**** Working data
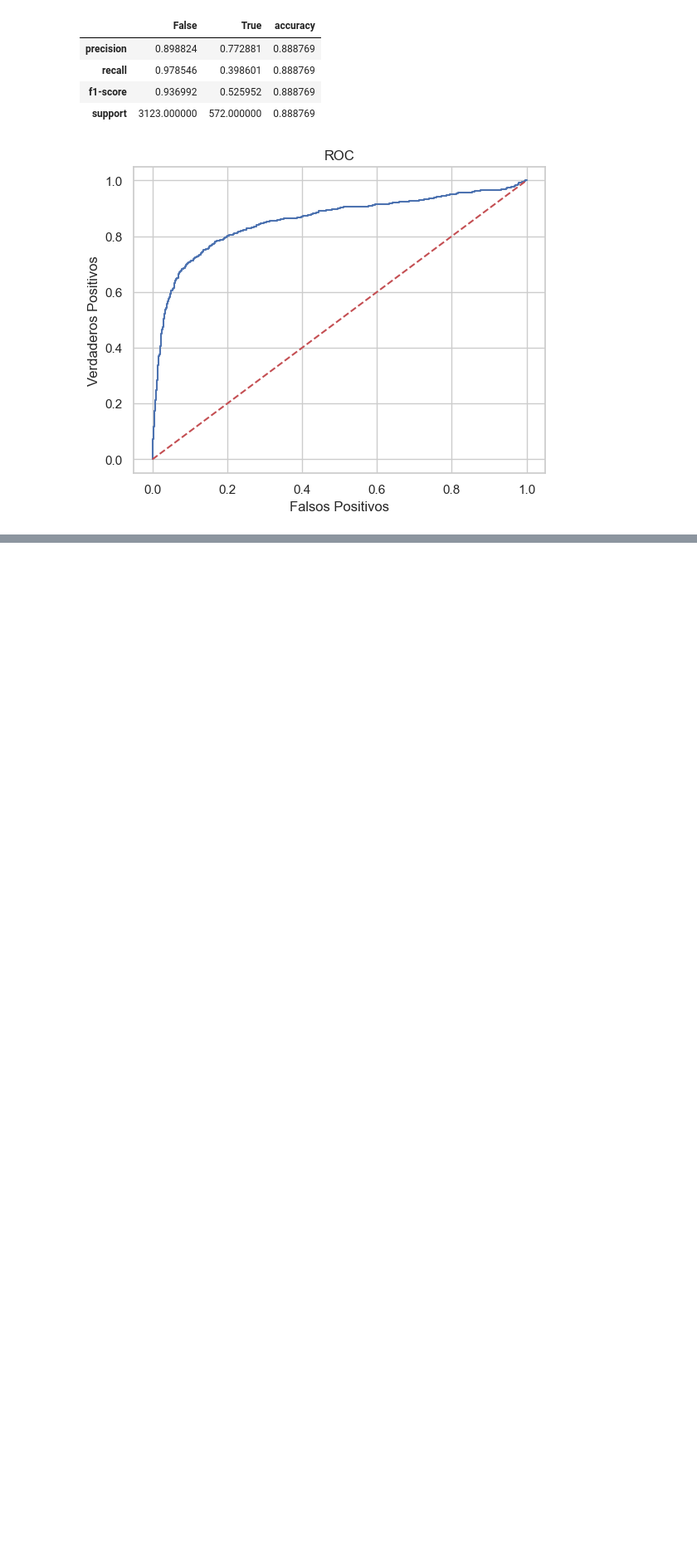
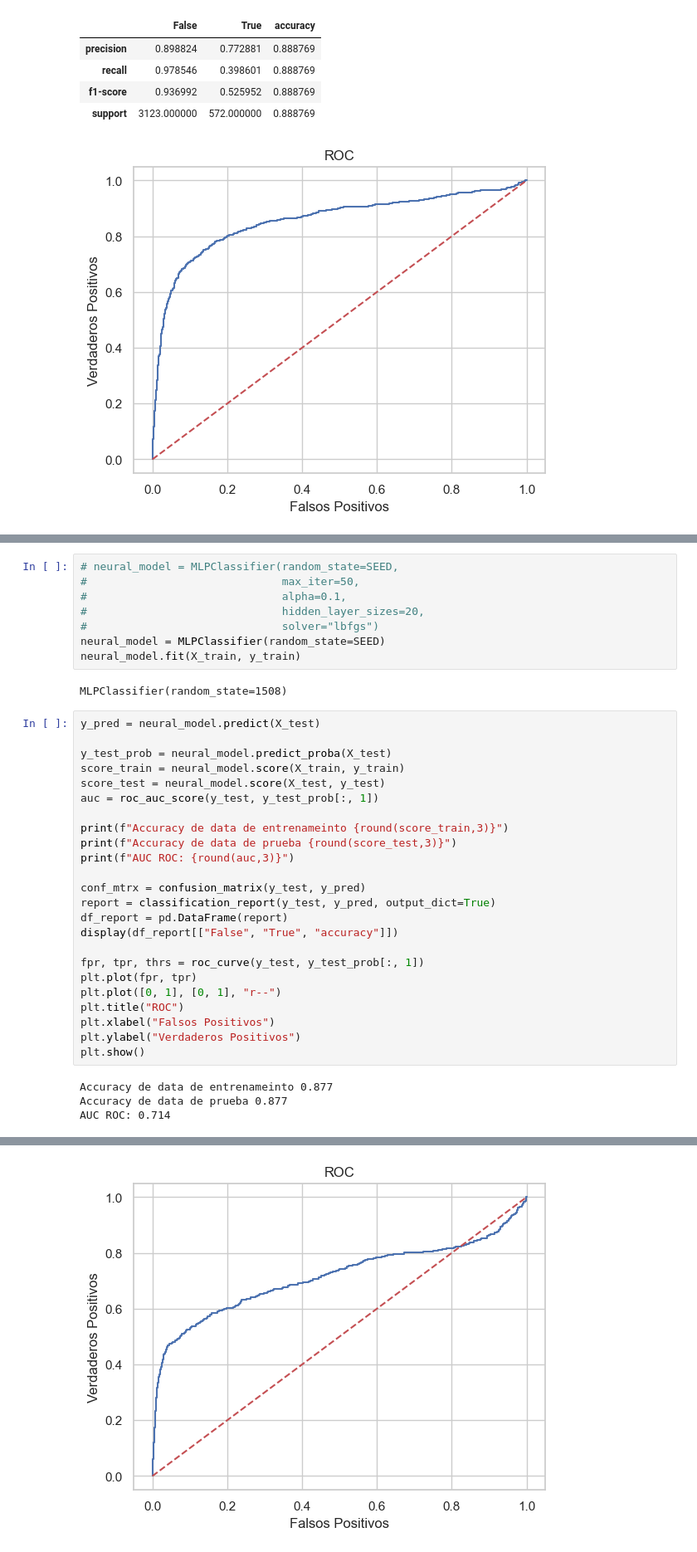
Before and after one commit to AEEM1993/DS_CasoPractico_MOD8, a Jupyter notebook: CASO_PRACTICO.ipynb, the cells around one changed output, grey strips where cells are left out. Shown at 83% size. Drawn from its saved outputs; the diff is of its cells as text; blank space fills up the shorter version.

Commit message:
multi-layer perceptron

```diff
--- a/CASO_PRACTICO.ipynb
+++ b/CASO_PRACTICO.ipynb
@@ -659,0 +664,38 @@ AUC ROC: 0.856
+# %%
+# neural_model = MLPClassifier(random_state=SEED,
+#                              max_iter=50,
+#                              alpha=0.1,
+#                              hidden_layer_sizes=20,
+#                              solver="lbfgs")
+neural_model = MLPClassifier(random_state=SEED)
+neural_model.fit(X_train, y_train)
+# %% [output]
+MLPClassifier(random_state=1508)
+# %%
+y_pred = neural_model.predict(X_test)
+
+y_test_prob = neural_model.predict_proba(X_test)
+score_train = neural_model.score(X_train, y_train)
+score_test = neural_model.score(X_test, y_test)
+auc = roc_auc_score(y_test, y_test_prob[:, 1])
+
+print(f"Accuracy de data de entrenameinto {round(score_train,3)}")
+print(f"Accuracy de data de prueba {round(score_test,3)}")
+print(f"AUC ROC: {round(auc,3)}")
+
+conf_mtrx = confusion_matrix(y_test, y_pred)
+report = classification_report(y_test, y_pred, output_dict=True)
+df_report = pd.DataFrame(report)
+display(df_report[["False", "True", "accuracy"]])
+
+fpr, tpr, thrs = roc_curve(y_test, y_test_prob[:, 1])
+plt.plot(fpr, tpr)
+plt.plot([0, 1], [0, 1], "r--")
+plt.title("ROC")
+plt.xlabel("Falsos Positivos")
+plt.ylabel("Verdaderos Positivos")
+plt.show()
+# %% [output]
+Accuracy de data de entrenameinto 0.877
+Accuracy de data de prueba 0.877
+AUC ROC: 0.714
@@ -659,0 +707 @@ AUC ROC: 0.856
+[figure, added]
```
Also changed, not shown: parts of 8 cells of this notebook.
********
A precise repetition of every entry, free of pictures, is the expected answer.

Before and after one commit to AEEM1993/DS_CasoPractico_MOD8, a Jupyter notebook: CASO_PRACTICO.ipynb, the cells around one changed output, grey strips where cells are left out. Shown at 83% size. Drawn from its saved outputs; the diff is of its cells as text; blank space fills up the shorter version.

Commit message:
multi-layer perceptron

```diff
--- a/CASO_PRACTICO.ipynb
+++ b/CASO_PRACTICO.ipynb
@@ -659,0 +664,38 @@ AUC ROC: 0.856
+# %%
+# neural_model = MLPClassifier(random_state=SEED,
+#                              max_iter=50,
+#                              alpha=0.1,
+#                              hidden_layer_sizes=20,
+#                              solver="lbfgs")
+neural_model = MLPClassifier(random_state=SEED)
+neural_model.fit(X_train, y_train)
+# %% [output]
+MLPClassifier(random_state=1508)
+# %%
+y_pred = neural_model.predict(X_test)
+
+y_test_prob = neural_model.predict_proba(X_test)
+score_train = neural_model.score(X_train, y_train)
+score_test = neural_model.score(X_test, y_test)
+auc = roc_auc_score(y_test, y_test_prob[:, 1])
+
+print(f"Accuracy de data de entrenameinto {round(score_train,3)}")
+print(f"Accuracy de data de prueba {round(score_test,3)}")
+print(f"AUC ROC: {round(auc,3)}")
+
+conf_mtrx = confusion_matrix(y_test, y_pred)
+report = classification_report(y_test, y_pred, output_dict=True)
+df_report = pd.DataFrame(report)
+display(df_report[["False", "True", "accuracy"]])
+
+fpr, tpr, thrs = roc_curve(y_test, y_test_prob[:, 1])
+plt.plot(fpr, tpr)
+plt.plot([0, 1], [0, 1], "r--")
+plt.title("ROC")
+plt.xlabel("Falsos Positivos")
+plt.ylabel("Verdaderos Positivos")
+plt.show()
+# %% [output]
+Accuracy de data de entrenameinto 0.877
+Accuracy de data de prueba 0.877
+AUC ROC: 0.714
@@ -659,0 +707 @@ AUC ROC: 0.856
+[figure, added]
```
Also changed, not shown: parts of 8 cells of this notebook.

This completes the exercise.